The Brightdrop vans are intended for short haul deliveries and no need for them to get a range extender.
However, trucks that require attributes for long haul could use this type of system. Would need refueling abilities though along the long haul routes though. Also potential this could be used with 2500+ trucks to meet towing requirements.
DETROIT – General Motors will supply its Hydrotec fuel cell power cubes to Navistar for use in its production model fuel cell electric vehicle (FCEV) – the International® RHTM Series. Navistar’s FCEV will get energy from two GM Hydrotec fuel cell power cubes. Each Hydrotec power cube contains 300-plus hydrogen fuel cells along with thermal and power management systems. The power cubes are compact and easy to package and can be used in a wide range of applications, including marine, earth-moving and mining equipment, locomotives and power generators. – news dot gm dot com
I saw the process of refueling a hydrogen vehicle online recently. It’s pretty interesting. The nozzle is cylindrical with a needle nose prong that fits the car’s tank. It snaps into place and locks to prevent leaks and pumps pressurized hydrogen into the vehicle in about the same time as gasoline takes. The cable gets super cold and frigid by the time the process is done, but you can get 500-600 miles of range. It used to be mostly relegated to California 4 years ago. I don’t know if the situation has improved since then.
This is more for fleet use that has their own fueling system.
Hydrogen is pumped as a liquid at below -400 degrees. It is cold and it is not really something you will find for a good while in an easy corner fill.
I have driven the GM hydrogen power cell vehicle and it was great but the problem is refilling.

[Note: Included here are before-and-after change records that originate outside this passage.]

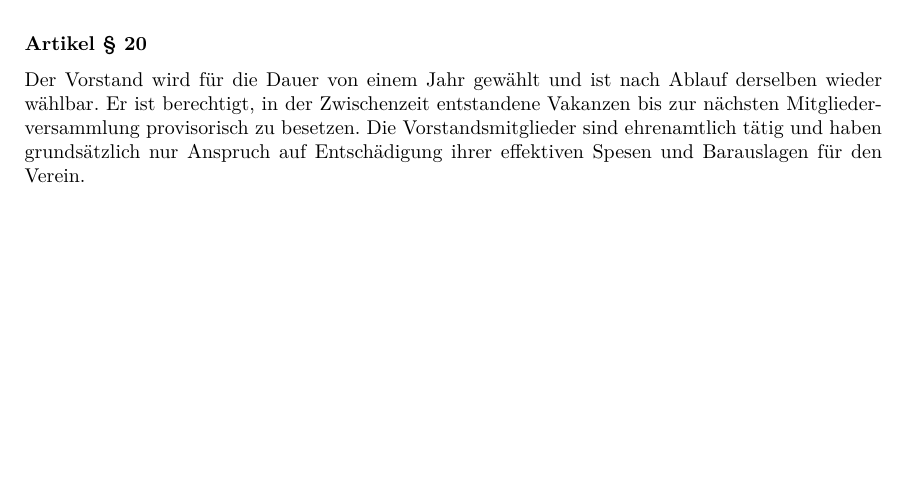
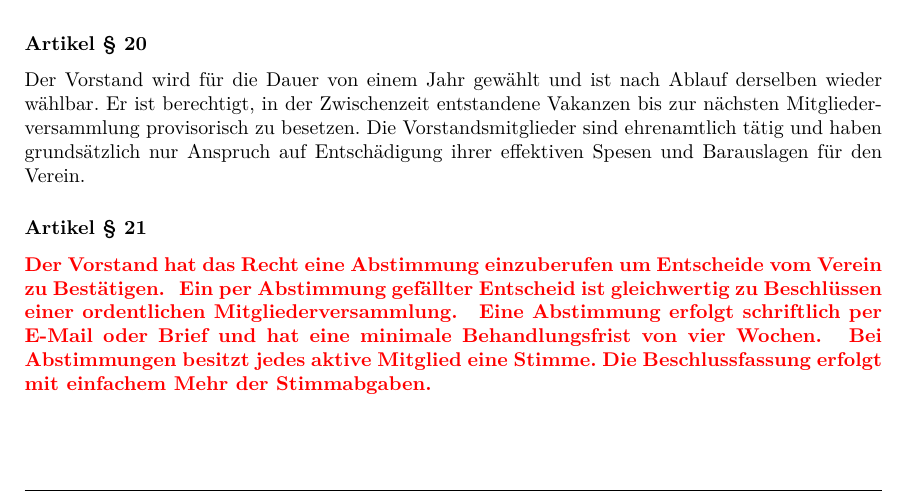
Before and after one commit to luxeria/luxstat, a LaTeX document (tex/LuXeria_Statuten.tex, which reads tex/content/organe.tex): part of page 6 of 8, cut so that both start at the same text, the shorter picture padded with empty space. Compiled offline with pdfLaTeX.

Commit message:
Abstimmung definiert

```diff
--- a/tex/content/organe.tex
+++ b/tex/content/organe.tex
@@ -71,3 +71,13 @@ Er ist berechtigt, in der Zwischenzeit entstandene Vakanzen bis zur nächsten
 Mitgliederversammlung provisorisch zu besetzen. Die Vorstandsmitglieder sind
 ehrenamtlich tätig und haben grundsätzlich nur Anspruch auf Entschädigung
 ihrer effektiven Spesen und Barauslagen für den Verein.
+
+\subsubsection*{Artikel §\articlenumber}
+\change{Der Vorstand hat das Recht eine Abstimmung einzuberufen um Entscheide
+vom Verein zu Bestätigen.}
+\change{Ein per Abstimmung gefällter Entscheid ist gleichwertig zu Beschlüssen
+einer ordentlichen Mitgliederversammlung.}
+\change{Eine Abstimmung erfolgt schriftlich per E-Mail oder Brief und hat eine
+minimale Behandlungsfrist von vier Wochen.}
+\change{Bei Abstimmungen besitzt jedes aktive Mitglied eine Stimme. Die
+Beschlussfassung erfolgt mit einfachem Mehr der Stimmabgaben.}
```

Delivery trucks, fleets, semi trucks etc may be the first practical use where they fuel at their terminals.
Why not just keep the ICE we have and run on ethanol? We already have everything in place. All of this other stuff is a total waste of resources.
What do you propose using as a source to produce dratted Ethanol ? Another soil-depleting foodstuff like Corn or something else ? Keep the ICE and fuel them with Hydrogen that is now able to be split from the H2O molecule using far less electric power than before and produces WATER as an exhaust….unlike burning ethanol.
I am curious if Apples could supplant corn for feed stock..less water for crop and higher density of fruits per acre, higher percentage of fruit in the harvest(no cob).
Corn farming is not a practical fuel source. And with Ukraine hampered by the war. US will need to step up food crops.
Finally…….so much better and less damaging to the Environment than Lithium-Battery powered EV’s.
Why don’t we have a stationary H2 generator/compressor, designed for home of small business use in refueling H2 vehicles? Seems like Honda, with all it’s H2 and power equipment experience could work that out.
How long before Honda and GM either merge or ally like Renault-Nissan? Not sure why Honda is designing it’s own EV platforms for Japan when an agreement could be made and money saved.
If Ford & PSA can build a good BEV on ICE bones then Ultium must be more than adequate. Honda and GM win working together with Acura.
Something else that there is no infrastructure for.
Hydrogen will come down in price as tech matures.. initial estimates were for 3-5$ fill ups. And in the desert free water in the air../s. Will be a good study for human climate change.. if the desert around LV or Flagstaff starts turning green from 400,000 FCEV.. then badda boom proof../s